accused persons have the right and capacity to challenge their imprisonment before a judge.
It has not yet been reported whether Sainsbury has been formally charged. However, if she chooses to plead not guilty, she faces the unconscionably long waiting for her trial. It appears she would remain in custody throughout that time.
This level of risk may encourage Sainsbury to plead guilty, despite her protestations of innocence. A fair judicial process would ensure a speedy trial so as to eliminate the risk that an innocent person might confess in order to limit their term of imprisonment.
Article 14 of the ICCPR sets out further specific criteria for a fair trial. At this stage of Sainsbury’s case, the key requirement is the presumption of innocence. This means it is up to the prosecution to prove the guilt of the accused beyond reasonable doubt.

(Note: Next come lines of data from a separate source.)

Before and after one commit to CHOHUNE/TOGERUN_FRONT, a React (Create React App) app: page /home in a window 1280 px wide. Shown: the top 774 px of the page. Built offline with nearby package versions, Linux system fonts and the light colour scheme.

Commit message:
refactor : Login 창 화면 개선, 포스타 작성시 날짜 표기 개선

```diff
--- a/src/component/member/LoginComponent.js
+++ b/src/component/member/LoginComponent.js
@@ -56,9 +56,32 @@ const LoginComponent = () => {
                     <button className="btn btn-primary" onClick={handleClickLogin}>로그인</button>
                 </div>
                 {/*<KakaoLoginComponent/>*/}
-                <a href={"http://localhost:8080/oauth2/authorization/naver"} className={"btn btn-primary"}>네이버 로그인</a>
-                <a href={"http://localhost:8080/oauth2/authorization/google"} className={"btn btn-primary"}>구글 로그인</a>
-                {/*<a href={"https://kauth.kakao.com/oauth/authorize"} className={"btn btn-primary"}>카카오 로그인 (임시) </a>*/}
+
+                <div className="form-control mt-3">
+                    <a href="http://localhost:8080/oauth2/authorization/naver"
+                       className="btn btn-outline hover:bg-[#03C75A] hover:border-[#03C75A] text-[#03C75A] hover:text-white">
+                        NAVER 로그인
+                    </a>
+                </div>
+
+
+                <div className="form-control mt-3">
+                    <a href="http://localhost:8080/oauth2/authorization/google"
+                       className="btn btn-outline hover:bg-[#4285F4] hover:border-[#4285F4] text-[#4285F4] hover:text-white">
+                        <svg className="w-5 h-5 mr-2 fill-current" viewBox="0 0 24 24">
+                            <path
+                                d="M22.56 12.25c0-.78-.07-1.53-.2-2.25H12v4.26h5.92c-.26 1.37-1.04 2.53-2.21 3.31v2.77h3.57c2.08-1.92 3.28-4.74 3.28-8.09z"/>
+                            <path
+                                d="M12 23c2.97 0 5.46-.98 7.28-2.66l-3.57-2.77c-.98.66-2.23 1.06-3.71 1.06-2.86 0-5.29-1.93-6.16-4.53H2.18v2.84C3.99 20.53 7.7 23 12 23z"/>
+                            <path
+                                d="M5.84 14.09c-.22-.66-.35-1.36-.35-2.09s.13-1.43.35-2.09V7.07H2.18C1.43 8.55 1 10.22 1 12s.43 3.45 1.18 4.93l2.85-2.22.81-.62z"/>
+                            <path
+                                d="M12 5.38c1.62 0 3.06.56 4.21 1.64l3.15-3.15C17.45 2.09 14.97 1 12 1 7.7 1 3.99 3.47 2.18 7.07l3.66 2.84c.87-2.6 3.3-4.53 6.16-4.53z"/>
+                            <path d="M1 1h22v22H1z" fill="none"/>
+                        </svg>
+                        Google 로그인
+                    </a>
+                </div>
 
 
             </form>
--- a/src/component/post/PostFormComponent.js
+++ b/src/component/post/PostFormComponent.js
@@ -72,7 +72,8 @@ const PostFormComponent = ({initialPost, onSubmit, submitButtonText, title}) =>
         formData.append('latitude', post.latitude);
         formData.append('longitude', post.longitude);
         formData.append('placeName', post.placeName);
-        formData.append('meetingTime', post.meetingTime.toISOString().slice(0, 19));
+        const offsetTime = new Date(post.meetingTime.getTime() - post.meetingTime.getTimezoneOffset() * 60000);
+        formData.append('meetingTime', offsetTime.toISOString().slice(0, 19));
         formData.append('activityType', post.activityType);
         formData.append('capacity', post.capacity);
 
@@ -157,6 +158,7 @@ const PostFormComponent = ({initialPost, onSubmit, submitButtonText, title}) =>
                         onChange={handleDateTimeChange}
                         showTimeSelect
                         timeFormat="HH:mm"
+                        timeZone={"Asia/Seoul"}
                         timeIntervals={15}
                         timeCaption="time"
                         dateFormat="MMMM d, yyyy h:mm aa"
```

This requirement is an essential safeguard against wrongful conviction. A trial in a court of law cannot be properly substituted with a poorly informed trial by social media.
Accused persons are not guaranteed a jury trial in Colombia, although the country’s constitution does guarantee due process. There have been reports of judicial corruption and interference with the justice process by drug cartels. However, some Australian lawyers have expressed the view that Sainsbury can hope for a fair trial.
Regardless, people drawn to comment online regarding Sainsbury’s circumstances ought to consider the ethics of their choice.
If faced with a similar situation, would not most people prefer that a judge or jury came to a trial unbiased by what they had read or heard about a case?
We should not be so quick to abandon people to their fate
Thankfully, unlike some other Australians facing drug prosecutions overseas, Sainsbury is not facing a risk of capital punishment.
However, one thread of public discourse in Sainsbury’s case echoes the case of Andrew Chan and Myuran Sukumaran, executed in Indonesia in 2015.
In both cases, many people in Australia have stated their acceptance of whatever fate may meet the accused. The underlying reasoning seems to be that anyone tempted to traffick drugs overseas should be well aware – and deterred – by the severe penalties they risk.
If we accept this reasoning, we implicitly accept a weakening of concepts fundamental to criminal justice. For what is the point of a fair and properly conducted trial, if we assume anyone facing a drug prosecution outside Australia must be guilty or, at least, so naive as to deserve to be treated as guilty?
This strain of public discourse reflects comfort with negative and backward-focused motivations for criminal punishment. It focuses on the objectives of deterrence (which is notoriously difficult to prove) and retribution.
While community safety is a legitimate goal, which sometimes requires the incapacitation of a defendant, it is crucial the criminal justice system stay above a drive to revenge.
Instead, at arm’s length from the circumstances of an offender and their alleged crime, the criminal justice system should aim to promote reform and the rehabilitation of offenders for successful reintegration into general society.
Authors: Amy Maguire, Senior Lecturer in International Law and Human Rights, University of Newcastle